With outlook.com, it's done on a personal basis, and how users behave upon explicit actions is not necessarily damaging or increasing the overall reputation of your domain and your IP address. With outlook.com, it's up to know whether or not you reached a specific customer because your test accounts may show it got delivered, but if somebody else has been deleting your junk mail for weeks, your email is not getting delivered to that user.
So, with outlook.com, engagement is personal. If people are engaging in your mail, it increases the likelihood of the "dog" deliverability within their specific Inbox, but not necessarily broadly.
Thus, Internet service providers primarily look at explicit actions users take on emails to measure the level of engagement of their customers with your emails and determine your overall server reputation. But implicit actions do matter too for some providers in terms of email classification for a particular user.
It may seem odd but from the point of view of Internet service providers, there is nothing wrong with sending such a campaign.
There's always going to be the case when you are sending just informational or transactional mailings, and there is not really much for your recipients to do with such emails. So, asking to do something with the message can be good for your recipients.
A bad way to get the recipient to open the message is say "Reply to me if you don't want to get this mail and then want to get off the list." That's an example of a smarmy behavior that not all email marketers would do, but it sometimes takes place.
But sending them an email and saying: "Hi, can you put this in your archive folder?" or "Hi, you see this email and to make sure you'll get other emails from me, save my email address to your address book" is something you can consider.

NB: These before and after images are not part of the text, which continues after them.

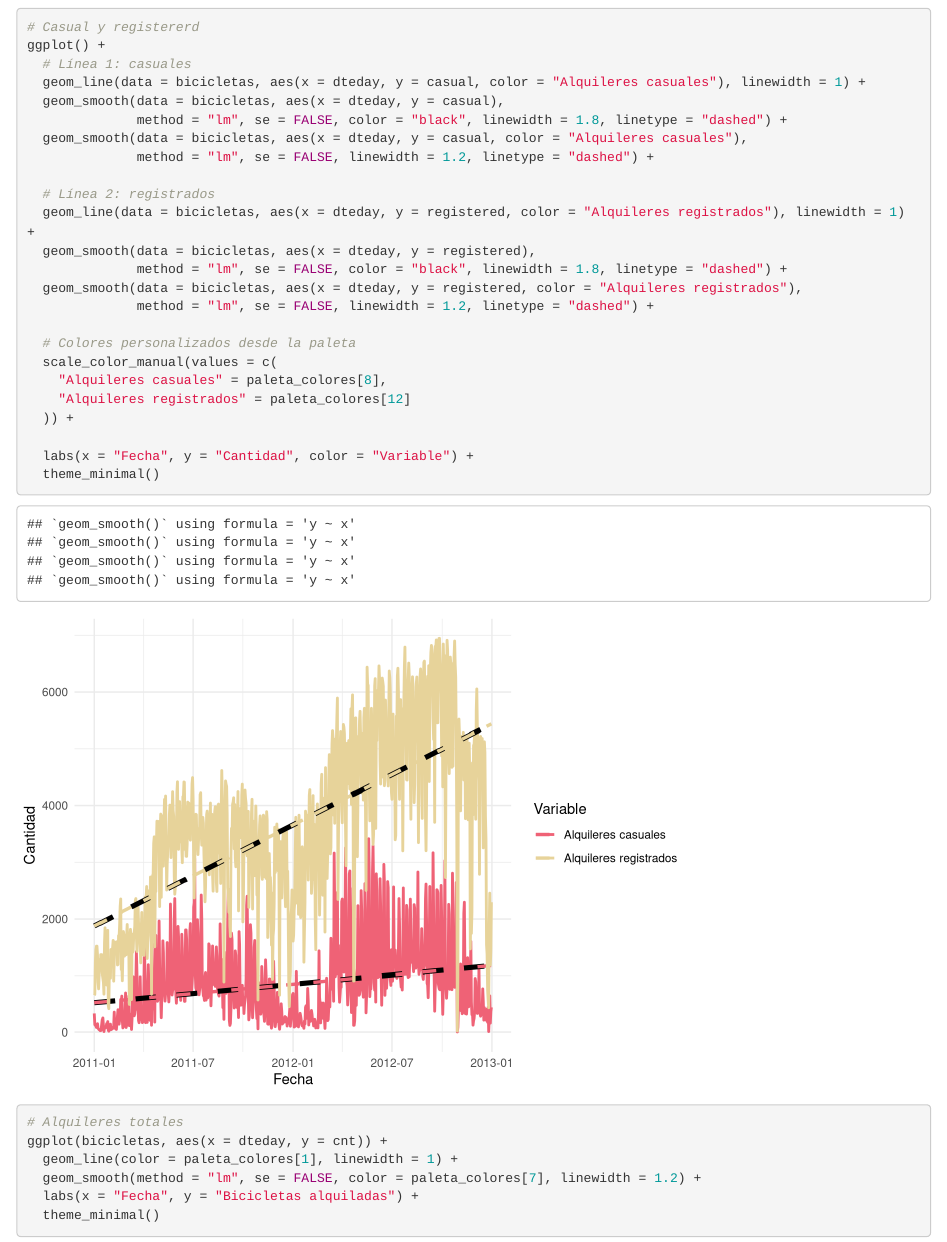
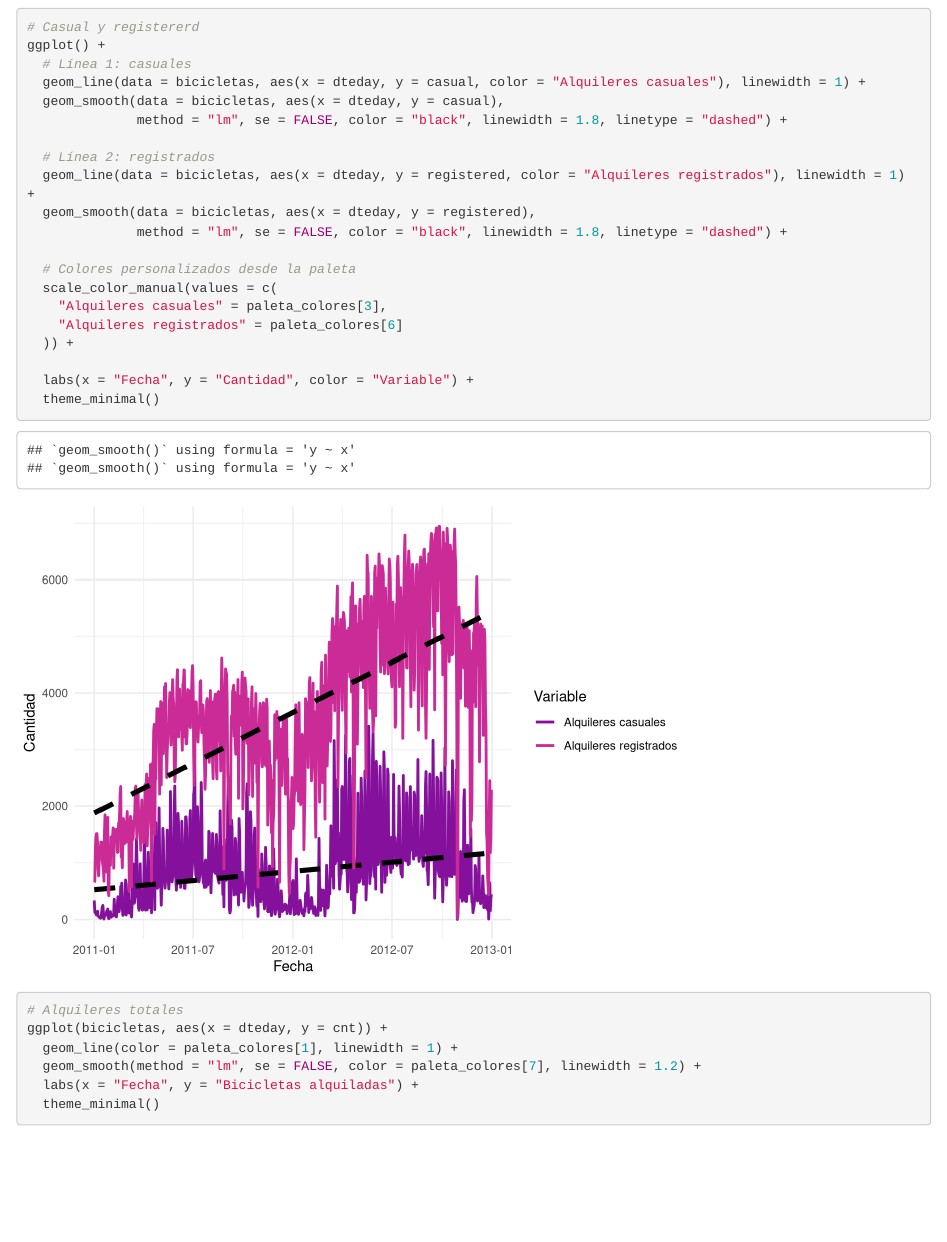
Before and after one commit to Santifer0803/Proyecto_series_de_tiempo, an R Markdown document (Analisis_exploratorio.Rmd): the page in a window 1100 px wide, from 16970 px down. Rendered offline with R 4.5, knitr and Pandoc, with nearby package versions.

Commit message:
style: Colores de series de tiempo

```diff
--- a/Analisis_exploratorio.Rmd
+++ b/Analisis_exploratorio.Rmd
@@ -298,20 +298,16 @@ ggplot() +
   geom_line(data = bicicletas, aes(x = dteday, y = casual, color = "Alquileres casuales"), linewidth = 1) +
   geom_smooth(data = bicicletas, aes(x = dteday, y = casual),
               method = "lm", se = FALSE, color = "black", linewidth = 1.8, linetype = "dashed") +
-  geom_smooth(data = bicicletas, aes(x = dteday, y = casual, color = "Alquileres casuales"),
-              method = "lm", se = FALSE, linewidth = 1.2, linetype = "dashed") +
 
   # Línea 2: registrados
   geom_line(data = bicicletas, aes(x = dteday, y = registered, color = "Alquileres registrados"), linewidth = 1) +
   geom_smooth(data = bicicletas, aes(x = dteday, y = registered),
               method = "lm", se = FALSE, color = "black", linewidth = 1.8, linetype = "dashed") +
-  geom_smooth(data = bicicletas, aes(x = dteday, y = registered, color = "Alquileres registrados"),
-              method = "lm", se = FALSE, linewidth = 1.2, linetype = "dashed") +
 
   # Colores personalizados desde la paleta
   scale_color_manual(values = c(
-    "Alquileres casuales" = paleta_colores[8],
-    "Alquileres registrados" = paleta_colores[12]
+    "Alquileres casuales" = paleta_colores[3],
+    "Alquileres registrados" = paleta_colores[6]
   )) +
 
   labs(x = "Fecha", y = "Cantidad", color = "Variable") +
```
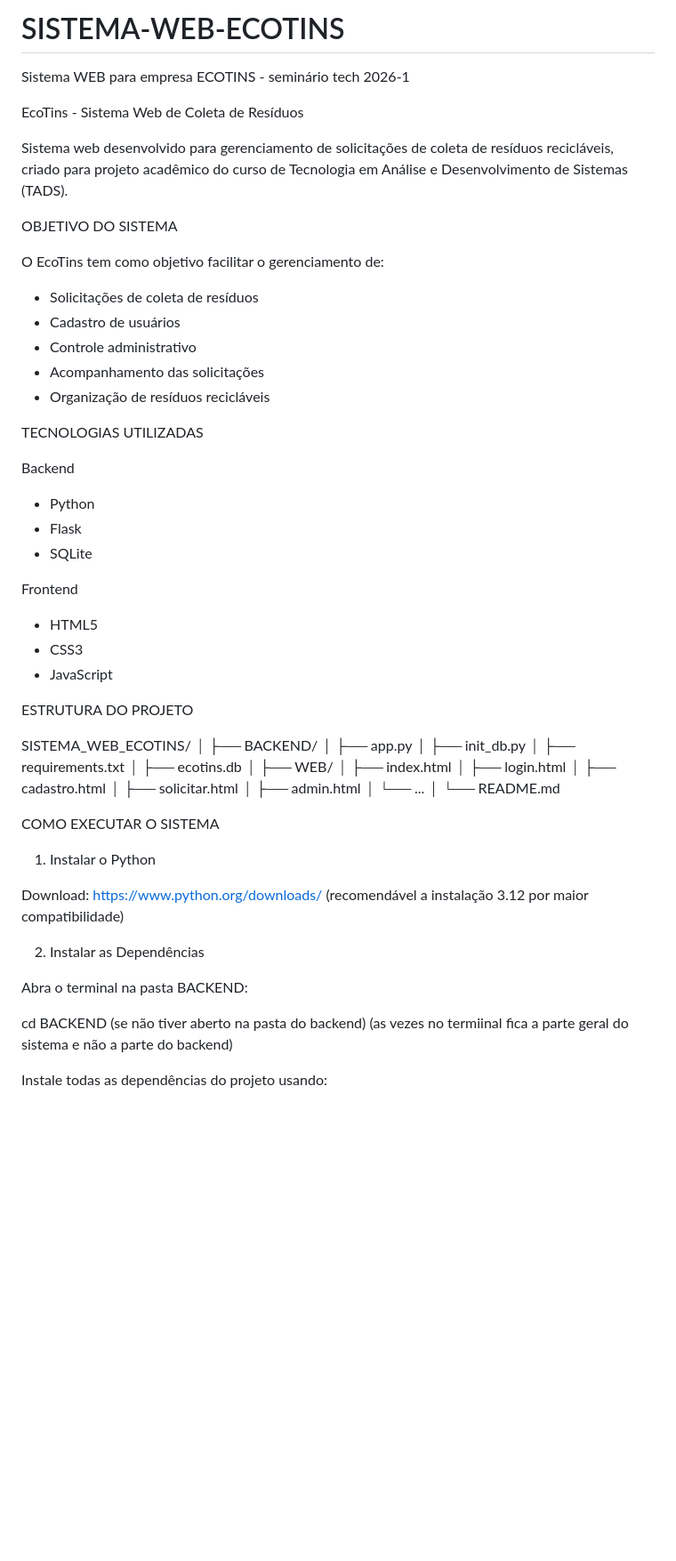
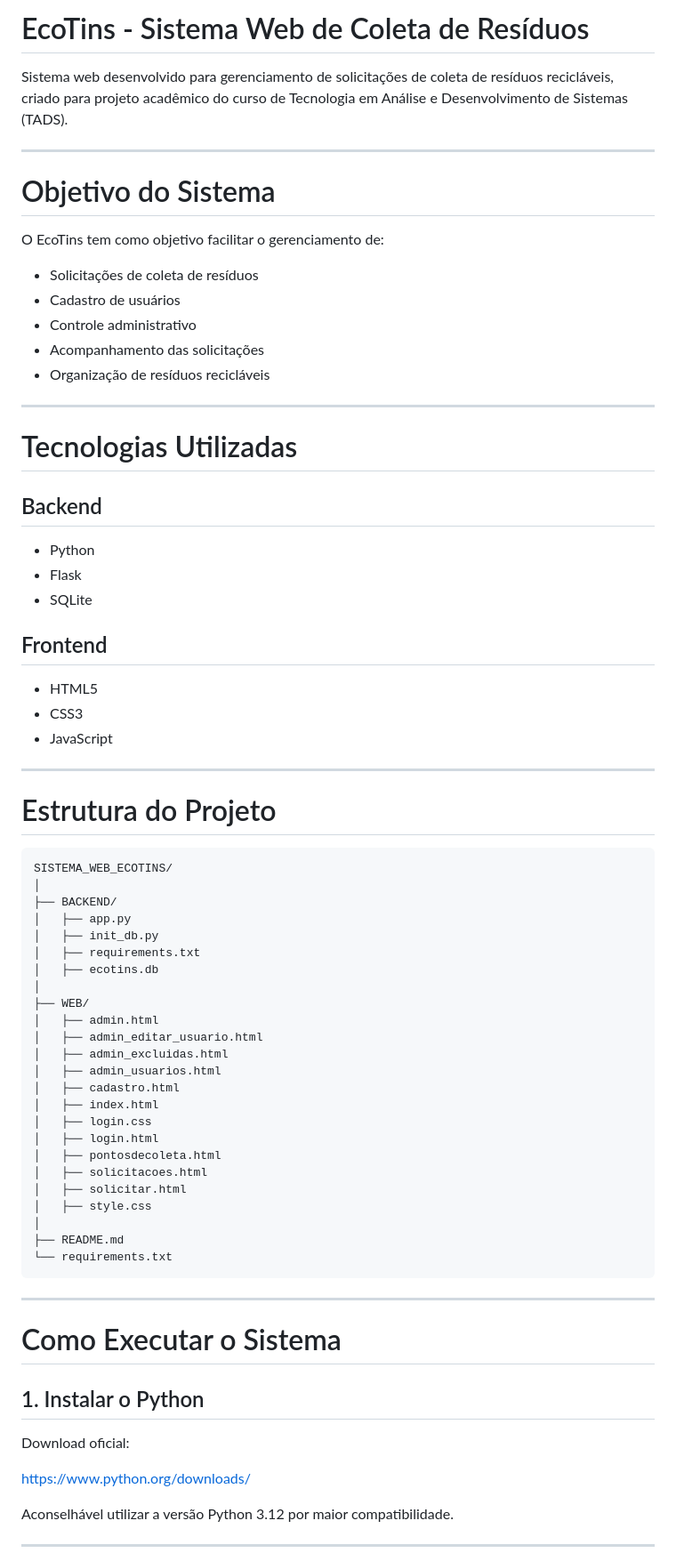
Before and after one commit to qaqueqaque-rgb/SISTEMA-WEB-ECOTINS, a Markdown page: README.md, the part around one of its changes. Shown at 89% size. GitHub-like rendering; blank space fills up the shorter version.

````diff
--- a/README.md
+++ b/README.md
@@ -1,11 +1,10 @@
-# SISTEMA-WEB-ECOTINS
-Sistema WEB para empresa ECOTINS - seminário tech 2026-1
-
-EcoTins - Sistema Web de Coleta de Resíduos
+# EcoTins - Sistema Web de Coleta de Resíduos
 
 Sistema web desenvolvido para gerenciamento de solicitações de coleta de resíduos recicláveis, criado para projeto acadêmico do curso de Tecnologia em Análise e Desenvolvimento de Sistemas (TADS).
 
-OBJETIVO DO SISTEMA
+---
+
+# Objetivo do Sistema
 
 O EcoTins tem como objetivo facilitar o gerenciamento de:
 
@@ -15,20 +14,27 @@ O EcoTins tem como objetivo facilitar o gerenciamento de:
 - Acompanhamento das solicitações
 - Organização de resíduos recicláveis
 
-TECNOLOGIAS UTILIZADAS
+---
 
-Backend
+# Tecnologias Utilizadas
+
+## Backend
+
 - Python
 - Flask
 - SQLite
 
-Frontend
+## Frontend
+
 - HTML5
 - CSS3
 - JavaScript
 
-ESTRUTURA DO PROJETO
+---
 
+# Estrutura do Projeto
+
+```txt
 SISTEMA_WEB_ECOTINS/
 │
 ├── BACKEND/
@@ -38,27 +44,34 @@ SISTEMA_WEB_ECOTINS/
 │   ├── ecotins.db
 │
 ├── WEB/
+│   ├── admin.html
+│   ├── admin_editar_usuario.html
+│   ├── admin_excluidas.html
+│   ├── admin_usuarios.html
+│   ├── cadastro.html
 │   ├── index.html
+│   ├── login.css
 │   ├── login.html
-│   ├── cadastro.html
+│   ├── pontosdecoleta.html
+│   ├── solicitacoes.html
 │   ├── solicitar.html
-│   ├── admin.html
-│   └── ...
+│   ├── style.css
 │
-└── README.md
+├── README.md
+└── requirements.txt
+```
 
-COMO EXECUTAR O SISTEMA
+---
 
-1. Instalar o Python
+# Como Executar o Sistema
 
-Download:
-https://www.python.org/downloads/ (recomendável a instalação 3.12 por maior compatibilidade)
+## 1. Instalar o Python
 
-2. Instalar as Dependências
+Download oficial:
 
-Abra o terminal na pasta BACKEND:
+https://www.python.org/downloads/
 
-cd BACKEND (se não tiver aberto na pasta do backend) (as vezes no termiinal fica a parte geral do sistema e não a parte do backend)
+Aconselhável utilizar a versão Python 3.12 por maior compatibilidade.
 
-Instale todas as dependências do projeto usando:
+---
 
````
Also changed, not shown: other parts of README.md (+86 -23 lines).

But how effective is it going to be?
If it's really done in a high integrity way, and people are willing to take that action because you are not duping them, that's great. But people are pretty smart and a large enough percent will realize that they feel like they are being duped and will actually make you pay for it by hitting the spam button.
In the end, recipients are going to hold senders accountable for the quality of their emails. The problem is that the sender can't hold the author accountable for the quality of their emails. As a sender, you may be doing mailings for fifty different brands, all campaigns coming from the same IP address.
And there may be one person who is doing newsletters that are absolute garbage so that his tactics are not only unhelpful but really harmful, to the collective. It's like a bad sheep spoils the whole herd. If those brands have their own IP address, they are now responsible for managing the quality and reputation of their IP address.
That's the same truth with the Internet providers. When they have different customers, it's much easier to track and manage these customers on individual IPs. They personally pay the price when they get overly aggressive and not the rest of the customers. So, yes, a dedicated IP is better than a shared one.
Even within a brand, you might consider having a dedicated IP address for your transactional emails which is separated from the marketing emails because transactional emails inherently have a really good reputation and you really want to make sure people get them. It's super important and you don't want a bad campaign to impact your transactional emails.
Below is the summary of recommendations from ISPs that you want to adopt to look like a good sender for them. You are most likely aware of some (if not all) of the practices. If some are new to you, take the time to adapt them to make your life in email marketing easier.
1. Always seek explicit permission from the user with more specific options. No pre-checked boxes. Make sure the user clearly understands what they sign up for.
2. Make sure it's very clear who you are, make sure that your brand is reflecting in the emails.
3. Send a type of emails that your recipients signed up for and want to receive. Do not send a lot of other things just because you got the permission.
4. Get on feedback loops so you can see what's going to be causing you the mystery.
5. Set up email authentication.
As Paul Rock, AOL's Principal Programmer, said:
If you don't have a reputation, you have a bad reputation. 98% of new IP addresses we see are spewing garbage. We don't know you – that's the problem. And the only way we can know you reliably and know that you are not somebody pretending to be you is to make sure you are authenticated. Without authentication, we don't know you.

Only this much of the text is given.